#### WHAT IS BEING ASKED:
Count the lines below that contain the word "docs". Give only the number.

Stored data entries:
--- START ---
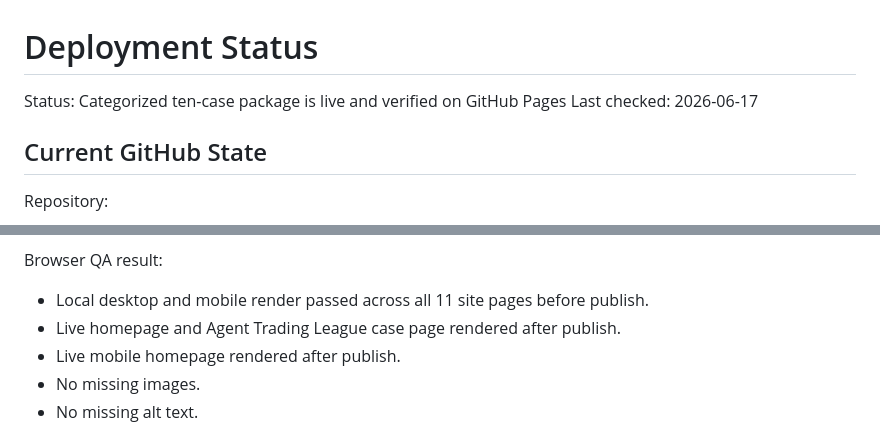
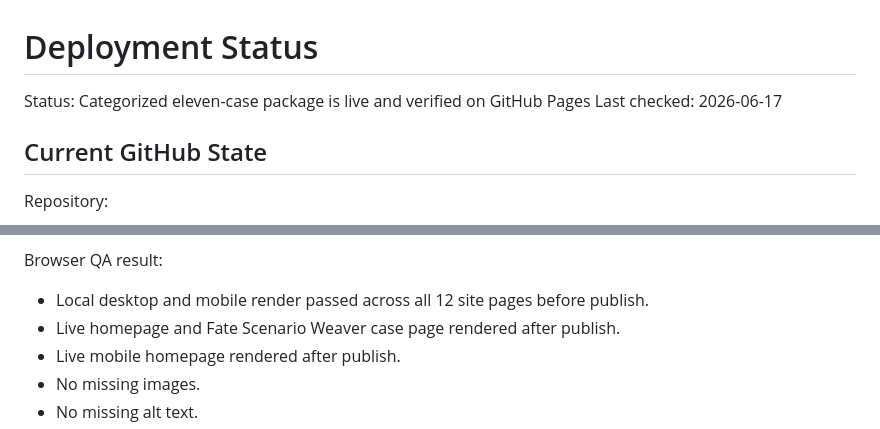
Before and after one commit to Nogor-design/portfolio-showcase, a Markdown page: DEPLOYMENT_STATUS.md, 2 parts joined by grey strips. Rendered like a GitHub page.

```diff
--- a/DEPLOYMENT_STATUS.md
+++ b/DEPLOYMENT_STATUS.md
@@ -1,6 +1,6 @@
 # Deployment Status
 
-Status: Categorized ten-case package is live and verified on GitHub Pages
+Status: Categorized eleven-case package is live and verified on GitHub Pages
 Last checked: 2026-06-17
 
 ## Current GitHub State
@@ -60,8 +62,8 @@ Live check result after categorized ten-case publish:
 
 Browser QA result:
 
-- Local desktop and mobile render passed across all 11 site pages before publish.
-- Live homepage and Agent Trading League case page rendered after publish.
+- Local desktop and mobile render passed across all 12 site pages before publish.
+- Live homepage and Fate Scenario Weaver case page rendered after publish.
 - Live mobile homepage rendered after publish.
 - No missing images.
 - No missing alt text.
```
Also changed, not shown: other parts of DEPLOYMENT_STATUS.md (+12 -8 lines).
--- END ---
--- START ---
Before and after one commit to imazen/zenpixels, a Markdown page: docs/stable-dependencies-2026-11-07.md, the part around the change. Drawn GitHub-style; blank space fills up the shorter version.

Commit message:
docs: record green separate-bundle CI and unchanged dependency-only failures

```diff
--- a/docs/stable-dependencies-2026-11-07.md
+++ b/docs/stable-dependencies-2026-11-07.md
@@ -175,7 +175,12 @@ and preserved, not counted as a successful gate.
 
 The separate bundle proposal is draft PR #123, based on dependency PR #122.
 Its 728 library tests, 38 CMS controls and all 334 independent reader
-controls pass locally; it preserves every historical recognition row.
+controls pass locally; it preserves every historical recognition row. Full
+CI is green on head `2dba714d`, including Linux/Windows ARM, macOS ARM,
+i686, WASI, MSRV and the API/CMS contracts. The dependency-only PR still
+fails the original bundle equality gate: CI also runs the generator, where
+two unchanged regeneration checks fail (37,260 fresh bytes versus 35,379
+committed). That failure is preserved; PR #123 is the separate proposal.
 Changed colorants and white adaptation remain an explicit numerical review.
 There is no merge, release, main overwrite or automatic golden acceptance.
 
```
--- END ---
#### SOLUTION BELOW:
4